As the regulars told it, on a bitter cold February night in 1909 Old Micah had been spending a quiet evening of soul searching astride Number 6. The bar was busy that evening, and old Saul Woodall was near run off his feet trying to keep up with his patrons’ thirst for strong drink. The story went that eventually, as is normal, the boilermakers Micah had been downing made their way through and he had to visit the toilet in back. As was custom, Micah took out his handkerchief and, unfolding it, laid it out on the seat of his stool to save it while he acquiesced to nature’s calling. This was a time-honored custom with the drinking men of any civilized tavern, and callous and craven was any man who disregarded it.
Such a man was young Tobias Snodgrass.
He struggled through the drifting waves of coarse white sand. The desert was anonymous- the rocks and sand and scrub and occasional twisted naked tree had taken on the look and feel of everything else… distance fooled his eye, and before long he realized that he was back where he’d first lost his bearings. He was walking over his own footprints.
But then he realized there was something new, as well… he looked again. Another set of prints. Small ones, walking just to the left of his own tracks… always a few feet to the left.
Get up, his inner self told him. Follow them. Hurry. There’s someone else here. Maybe someone who knows which way leads out of this godforsaken featureless hell. So he followed them, racing the setting Sun until:
They ended. Suddenly, they just stopped. Impossible.
And then he knew whose prints they were.
The great ball of fire burned the air as it sank below the sand to the west, and he found himself on his knees, exhausted. Unable to move. More tired than he’d ever been in fifty-odd years. Slowly, blissful oblivion found him. He could feel it seducing him as it came, and he didn’t care. He knew if he lay down he would never get up, and he didn’t care.
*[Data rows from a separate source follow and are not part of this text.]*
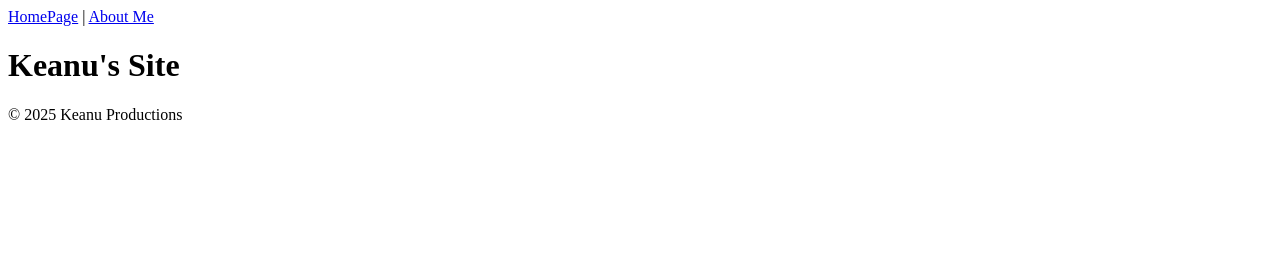
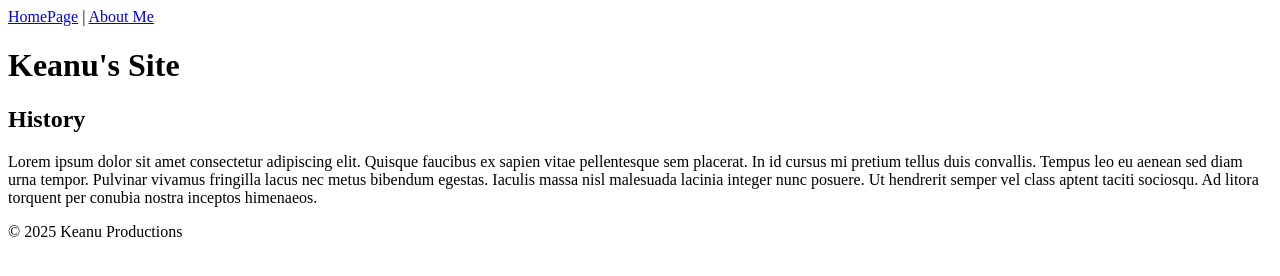
Before and after one commit to KeanuHarris/COMP1A-Exercise, a plain HTML site: page index.html in a window 1280 px wide. Drawn offline with Linux system fonts and the light colour scheme.

Commit message:
added content

```diff
--- a/index.html
+++ b/index.html
@@ -16,7 +16,8 @@
         <h1>Keanu's Site</h1>
     </header>
     <main>
-
+        <h2>History</h2>
+        <p>Lorem ipsum dolor sit amet consectetur adipiscing elit. Quisque faucibus ex sapien vitae pellentesque sem placerat. In id cursus mi pretium tellus duis convallis. Tempus leo eu aenean sed diam urna tempor. Pulvinar vivamus fringilla lacus nec metus bibendum egestas. Iaculis massa nisl malesuada lacinia integer nunc posuere. Ut hendrerit semper vel class aptent taciti sociosqu. Ad litora torquent per conubia nostra inceptos himenaeos.</p>
     </main>
     <footer>
         <p>&copy; 2025 Keanu Productions</p>
```
Also changed, not shown: about.html (line endings or trailing spaces).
He could hear her calling to him out of the blackness. Her image danced in the periphery of his mind. She was tiny, her hair all in ponytails and the rhinestones on her sundress sparkling in the Sunlight. She was smiling, waving. Happy to see her dad’s buddy Ray.
She was happy to see him.
Then the blackness washed over him again. Just flashes now: The truck. Janie’s sweet smile as he drove her home. Highway signs flashing by. Janie’s face, all gone pale now, not happy anymore. The desert road stretching on and on. The flat tire. Janie running. She was fast for such a little thing, but his legs were still longer. One more look on her tiny face, a scared look, and then blackness again. Always blackness in the end.
He’d thought he’d woken up, but he could see Janie leaning over him as he lay there, so he knew he was still asleep, because Janie was dead. She was smiling again, but it was a different smile now. A dark smile.
Her laughter tickled his ears, fading away as he woke up for real this time. Nothing. Not a sound. The desert should have sounds, even at night. He looked around. Little footprints. All around him.
He called her name. He screamed her name. He pleaded with her, lied to her. Anything. He needed her. She came and went as she pleased here. This was her place now, this wasteland. He stood in the dark and listened to her bone china laughter echo over the moonlit dunes, and he knew then in his heart that they would find his bleached bones here one day, half-buried in the sand, but they would never find hers, because she was part of all this now. He’d made her part of it, and now she was going to do the same for him.